Could you retype the records word for word but without any pictures?

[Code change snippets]
=== Section Start ===

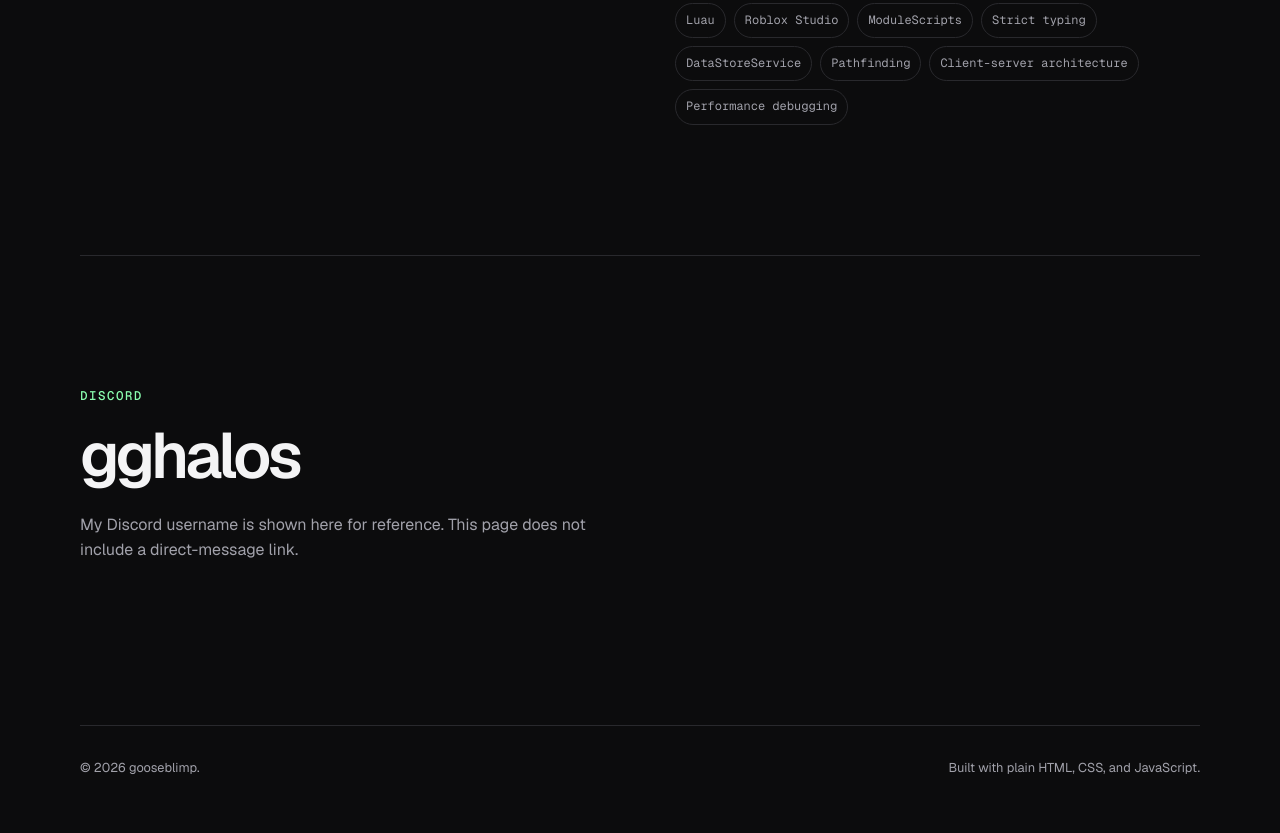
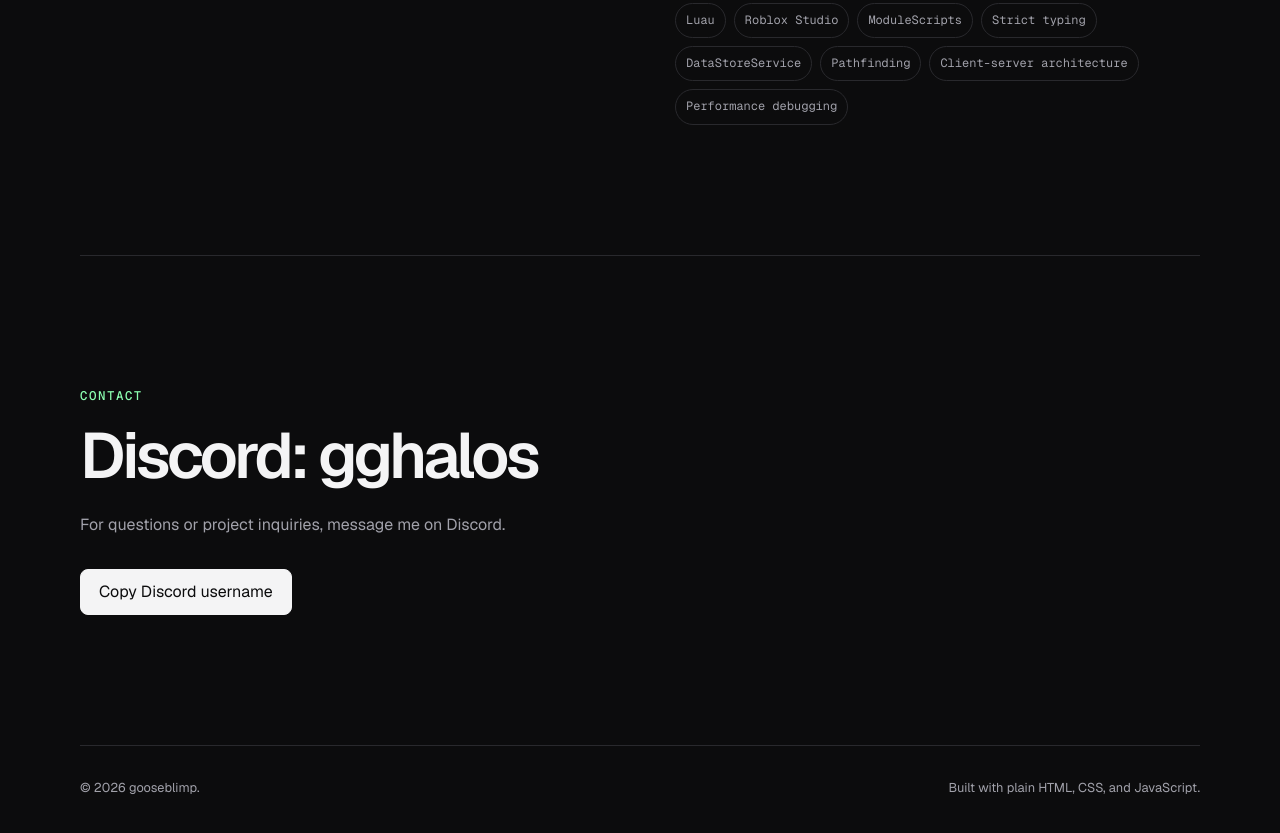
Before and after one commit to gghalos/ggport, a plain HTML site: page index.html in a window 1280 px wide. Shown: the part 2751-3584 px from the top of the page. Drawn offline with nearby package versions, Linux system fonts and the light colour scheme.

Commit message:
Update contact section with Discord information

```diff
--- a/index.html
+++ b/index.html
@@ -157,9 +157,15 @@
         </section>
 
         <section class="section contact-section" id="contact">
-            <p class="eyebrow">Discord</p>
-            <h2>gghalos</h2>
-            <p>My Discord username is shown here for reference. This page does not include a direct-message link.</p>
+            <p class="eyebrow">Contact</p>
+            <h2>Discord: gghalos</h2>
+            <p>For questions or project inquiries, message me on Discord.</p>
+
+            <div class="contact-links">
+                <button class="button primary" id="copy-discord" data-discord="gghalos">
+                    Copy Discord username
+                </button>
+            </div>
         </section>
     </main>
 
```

=== Section End ===

> **OUTPUT OF THE EXERCISE**:
Before and after one commit to gghalos/ggport, a plain HTML site: page index.html in a window 1280 px wide. Shown: the part 2751-3584 px from the top of the page. Drawn offline with nearby package versions, Linux system fonts and the light colour scheme.

Commit message:
Update contact section with Discord information

```diff
--- a/index.html
+++ b/index.html
@@ -157,9 +157,15 @@
         </section>
 
         <section class="section contact-section" id="contact">
-            <p class="eyebrow">Discord</p>
-            <h2>gghalos</h2>
-            <p>My Discord username is shown here for reference. This page does not include a direct-message link.</p>
+            <p class="eyebrow">Contact</p>
+            <h2>Discord: gghalos</h2>
+            <p>For questions or project inquiries, message me on Discord.</p>
+
+            <div class="contact-links">
+                <button class="button primary" id="copy-discord" data-discord="gghalos">
+                    Copy Discord username
+                </button>
+            </div>
         </section>
     </main>
 
```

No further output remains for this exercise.